I heard a Fly buzz — when I died.
Dickinson’s time contained a high mortality rate for young people; as a result, there were frequent death-scenes in homes, and this factor contributed to her preoccupation with death, as well as her withdrawal from the world, her anguish over her lack of romantic love, and her doubts about fulfillment beyond the grave. Years ago, Emily Dickinson’s interest in death was often criticized as being morbid, but in our time readers tend to be impressed by her sensitive and imaginative handling of this painful subject.

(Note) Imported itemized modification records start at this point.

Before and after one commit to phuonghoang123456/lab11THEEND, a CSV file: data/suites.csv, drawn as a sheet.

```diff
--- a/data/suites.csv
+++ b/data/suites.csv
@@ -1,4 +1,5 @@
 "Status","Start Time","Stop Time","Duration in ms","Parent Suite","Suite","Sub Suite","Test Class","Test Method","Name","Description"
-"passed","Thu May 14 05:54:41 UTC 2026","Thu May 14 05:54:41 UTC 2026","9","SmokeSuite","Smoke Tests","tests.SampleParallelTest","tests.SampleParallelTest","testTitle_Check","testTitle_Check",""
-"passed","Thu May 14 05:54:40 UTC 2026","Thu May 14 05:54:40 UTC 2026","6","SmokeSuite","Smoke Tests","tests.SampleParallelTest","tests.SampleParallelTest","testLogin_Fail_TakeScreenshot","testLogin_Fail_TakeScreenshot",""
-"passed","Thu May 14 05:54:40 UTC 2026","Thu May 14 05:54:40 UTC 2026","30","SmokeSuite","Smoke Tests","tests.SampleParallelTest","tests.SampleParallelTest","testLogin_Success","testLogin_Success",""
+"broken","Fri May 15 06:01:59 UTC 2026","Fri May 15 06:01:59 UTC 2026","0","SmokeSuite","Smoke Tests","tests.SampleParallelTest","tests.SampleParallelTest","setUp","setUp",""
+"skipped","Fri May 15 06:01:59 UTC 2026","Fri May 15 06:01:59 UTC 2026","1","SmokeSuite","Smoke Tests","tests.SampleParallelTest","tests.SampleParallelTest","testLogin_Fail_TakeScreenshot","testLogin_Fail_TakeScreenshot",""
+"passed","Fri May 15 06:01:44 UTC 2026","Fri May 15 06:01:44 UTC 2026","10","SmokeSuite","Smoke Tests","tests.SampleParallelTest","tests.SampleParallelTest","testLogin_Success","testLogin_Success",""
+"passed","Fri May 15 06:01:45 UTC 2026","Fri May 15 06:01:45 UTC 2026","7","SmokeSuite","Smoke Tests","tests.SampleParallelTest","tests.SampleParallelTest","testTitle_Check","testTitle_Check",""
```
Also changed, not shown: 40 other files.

“I heard a Fly buzz — when I died” (aka Poem 465) captures the last thoughts and sensations of a person on her death bed. Surrounded by mourners who are bracing themselves for her death, the narrator’s focus as she dies is on the most mundane of living creatures: a buzzing fly. The final ebb of consciousness is depicted as a loss of light and sight: “And then the Windows failed—and then / I could not see to see—.”